#### [Task item]
Whenever the word "cells" turns up in a line of the data below, copy that line.

━━━ Materials provided ━━━

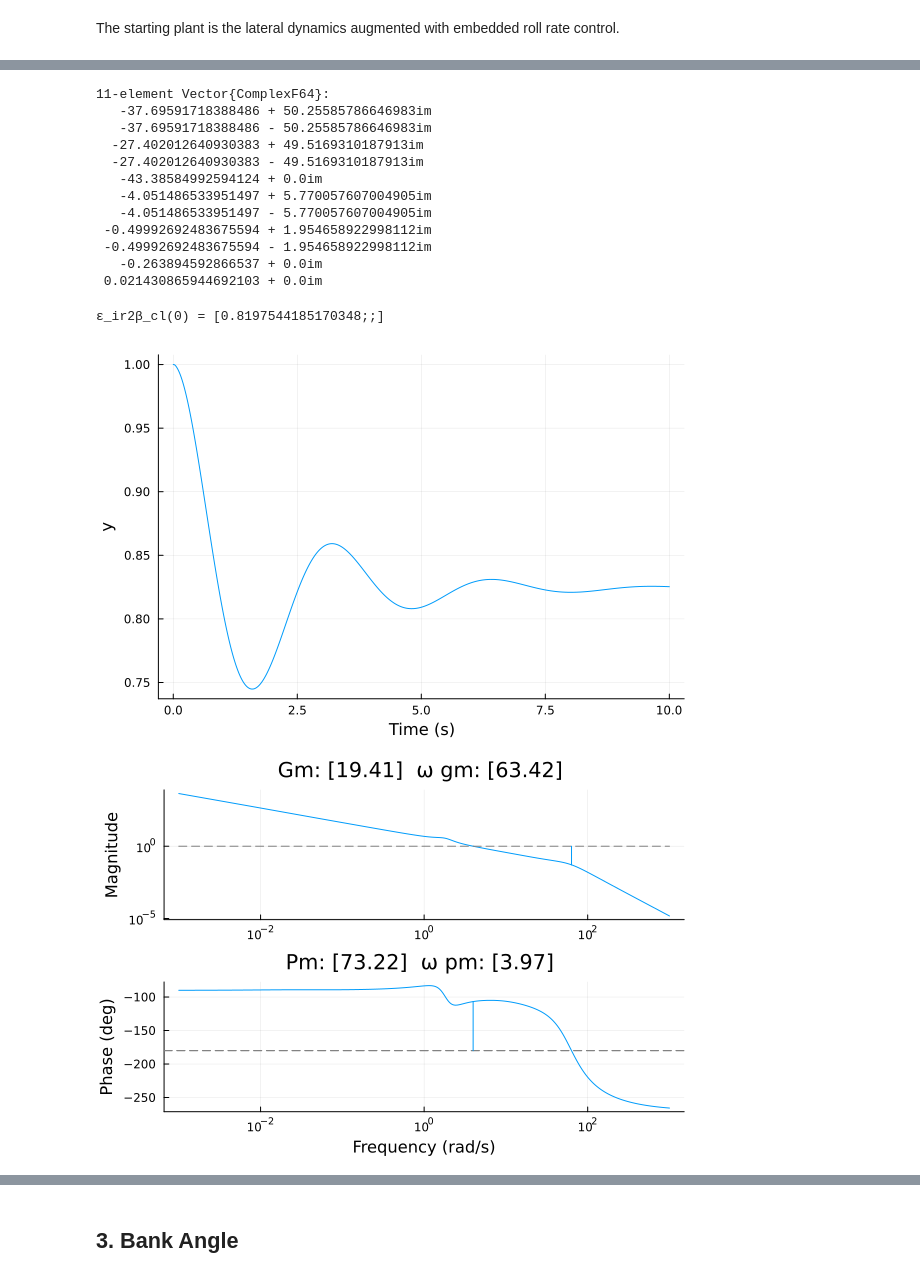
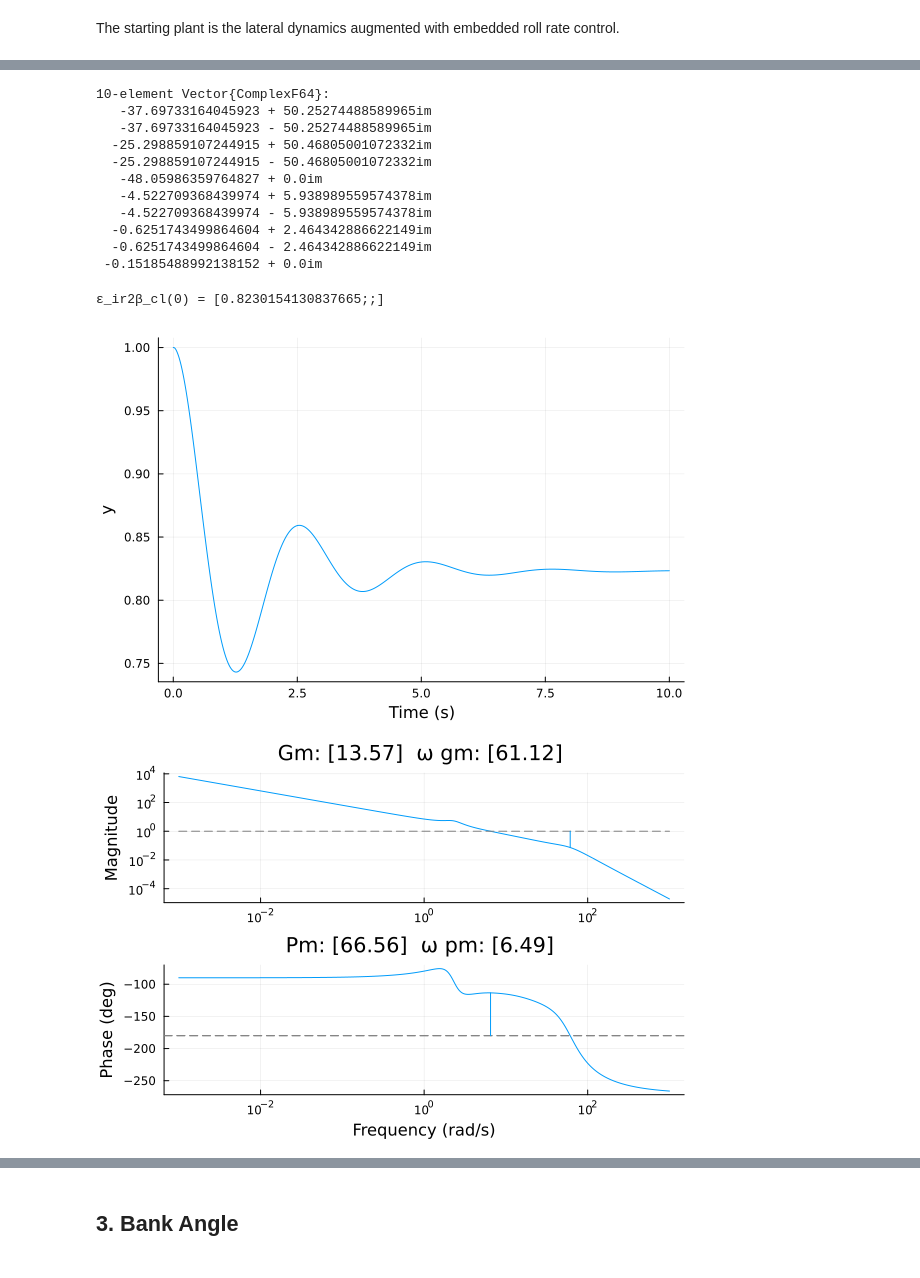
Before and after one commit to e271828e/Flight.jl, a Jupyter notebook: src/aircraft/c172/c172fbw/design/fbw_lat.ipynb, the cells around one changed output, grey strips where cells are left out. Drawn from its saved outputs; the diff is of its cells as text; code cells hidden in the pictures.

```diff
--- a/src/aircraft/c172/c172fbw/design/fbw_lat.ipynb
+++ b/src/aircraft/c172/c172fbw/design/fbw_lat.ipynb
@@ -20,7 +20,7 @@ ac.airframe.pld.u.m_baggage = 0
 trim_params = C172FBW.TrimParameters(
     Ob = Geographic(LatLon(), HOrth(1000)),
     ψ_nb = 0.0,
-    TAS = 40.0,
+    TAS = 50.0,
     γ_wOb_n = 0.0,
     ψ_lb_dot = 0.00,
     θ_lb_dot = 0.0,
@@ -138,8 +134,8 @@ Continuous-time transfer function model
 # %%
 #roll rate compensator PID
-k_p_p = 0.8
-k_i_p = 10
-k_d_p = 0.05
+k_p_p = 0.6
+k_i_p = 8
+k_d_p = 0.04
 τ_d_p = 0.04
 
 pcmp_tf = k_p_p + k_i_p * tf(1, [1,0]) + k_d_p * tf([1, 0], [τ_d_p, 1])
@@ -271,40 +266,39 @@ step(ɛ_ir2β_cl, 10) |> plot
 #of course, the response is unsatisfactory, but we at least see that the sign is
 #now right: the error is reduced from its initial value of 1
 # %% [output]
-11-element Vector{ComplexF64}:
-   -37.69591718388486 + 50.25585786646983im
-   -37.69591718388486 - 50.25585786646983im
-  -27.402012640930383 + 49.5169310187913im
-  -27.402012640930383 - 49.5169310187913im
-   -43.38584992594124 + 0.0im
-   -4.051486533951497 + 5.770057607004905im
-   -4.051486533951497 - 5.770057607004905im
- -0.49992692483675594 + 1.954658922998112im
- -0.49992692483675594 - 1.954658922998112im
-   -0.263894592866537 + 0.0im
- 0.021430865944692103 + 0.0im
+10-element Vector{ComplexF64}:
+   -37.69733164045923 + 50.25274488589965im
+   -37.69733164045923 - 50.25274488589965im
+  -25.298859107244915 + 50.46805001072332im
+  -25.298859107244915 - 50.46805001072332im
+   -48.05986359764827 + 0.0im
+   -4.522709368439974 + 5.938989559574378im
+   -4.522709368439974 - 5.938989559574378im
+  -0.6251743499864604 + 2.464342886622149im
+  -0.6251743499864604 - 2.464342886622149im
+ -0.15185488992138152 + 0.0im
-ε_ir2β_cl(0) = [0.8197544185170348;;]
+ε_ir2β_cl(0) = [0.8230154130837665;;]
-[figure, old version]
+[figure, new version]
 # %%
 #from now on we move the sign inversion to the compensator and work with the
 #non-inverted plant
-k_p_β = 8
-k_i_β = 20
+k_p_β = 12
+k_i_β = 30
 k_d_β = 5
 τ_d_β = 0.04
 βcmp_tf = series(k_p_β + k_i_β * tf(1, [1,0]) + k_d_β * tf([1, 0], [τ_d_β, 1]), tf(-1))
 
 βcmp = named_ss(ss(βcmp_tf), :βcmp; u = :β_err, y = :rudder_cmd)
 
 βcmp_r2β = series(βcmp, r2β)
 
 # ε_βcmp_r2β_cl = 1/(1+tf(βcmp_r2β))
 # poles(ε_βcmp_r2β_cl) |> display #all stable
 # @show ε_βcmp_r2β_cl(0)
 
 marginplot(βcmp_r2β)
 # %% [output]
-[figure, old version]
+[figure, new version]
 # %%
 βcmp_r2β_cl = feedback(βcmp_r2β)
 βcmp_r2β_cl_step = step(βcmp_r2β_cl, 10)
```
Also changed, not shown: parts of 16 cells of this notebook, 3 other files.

━━━
━━━ Materials provided ━━━

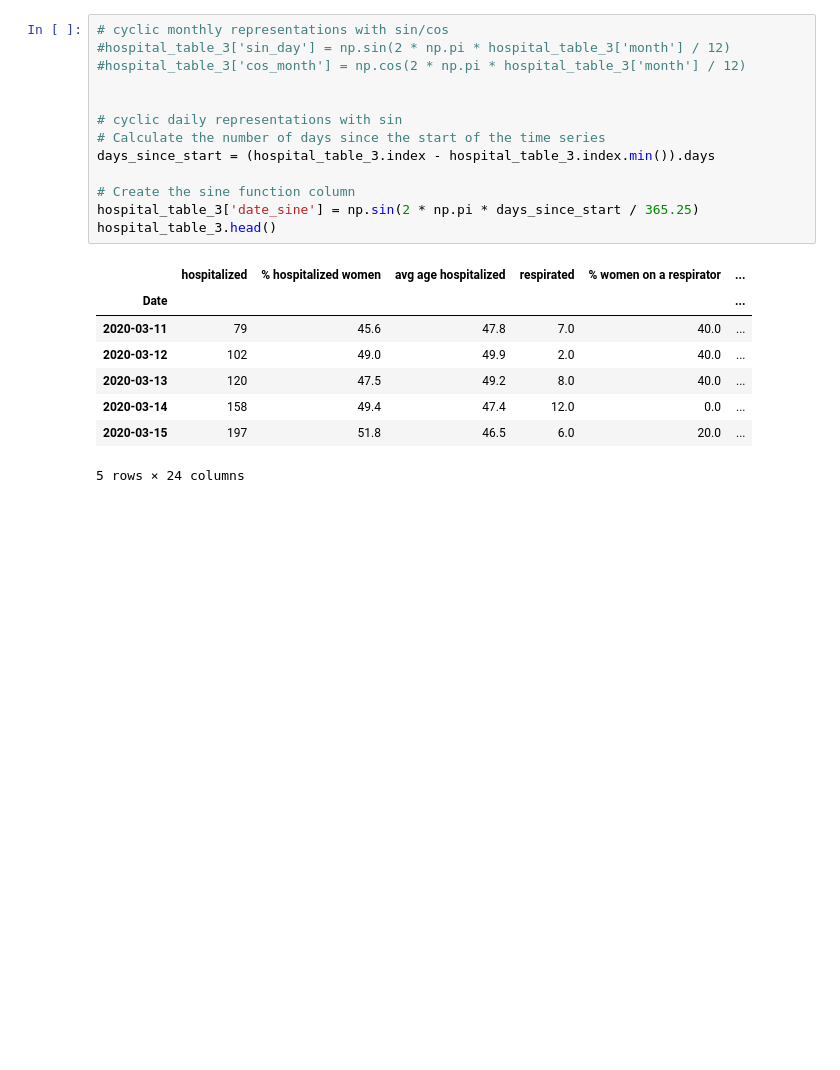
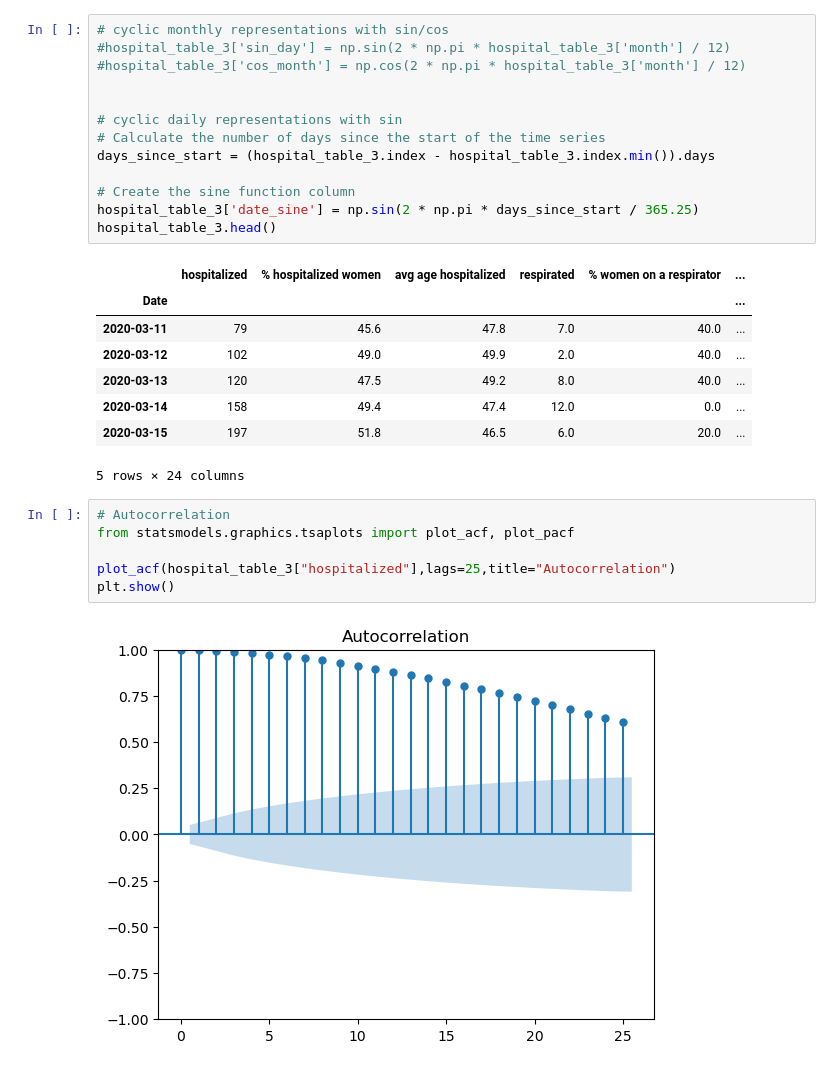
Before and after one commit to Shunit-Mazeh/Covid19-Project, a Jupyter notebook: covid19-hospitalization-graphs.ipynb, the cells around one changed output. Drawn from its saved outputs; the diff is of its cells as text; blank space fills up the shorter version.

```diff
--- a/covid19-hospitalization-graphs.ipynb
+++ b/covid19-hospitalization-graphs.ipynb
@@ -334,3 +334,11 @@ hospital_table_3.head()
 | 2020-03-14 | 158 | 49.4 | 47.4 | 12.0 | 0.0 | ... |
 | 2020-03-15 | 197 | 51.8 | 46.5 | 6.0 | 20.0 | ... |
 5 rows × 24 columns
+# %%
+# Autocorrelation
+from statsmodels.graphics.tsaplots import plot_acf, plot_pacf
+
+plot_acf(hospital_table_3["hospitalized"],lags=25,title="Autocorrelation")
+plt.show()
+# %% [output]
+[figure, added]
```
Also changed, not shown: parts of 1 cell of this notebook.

━━━

#### [Problem solution]
Before and after one commit to e271828e/Flight.jl, a Jupyter notebook: src/aircraft/c172/c172fbw/design/fbw_lat.ipynb, the cells around one changed output, grey strips where cells are left out. Drawn from its saved outputs; the diff is of its cells as text; code cells hidden in the pictures.
Also changed, not shown: parts of 16 cells of this notebook, 3 other files.
Before and after one commit to Shunit-Mazeh/Covid19-Project, a Jupyter notebook: covid19-hospitalization-graphs.ipynb, the cells around one changed output. Drawn from its saved outputs; the diff is of its cells as text; blank space fills up the shorter version.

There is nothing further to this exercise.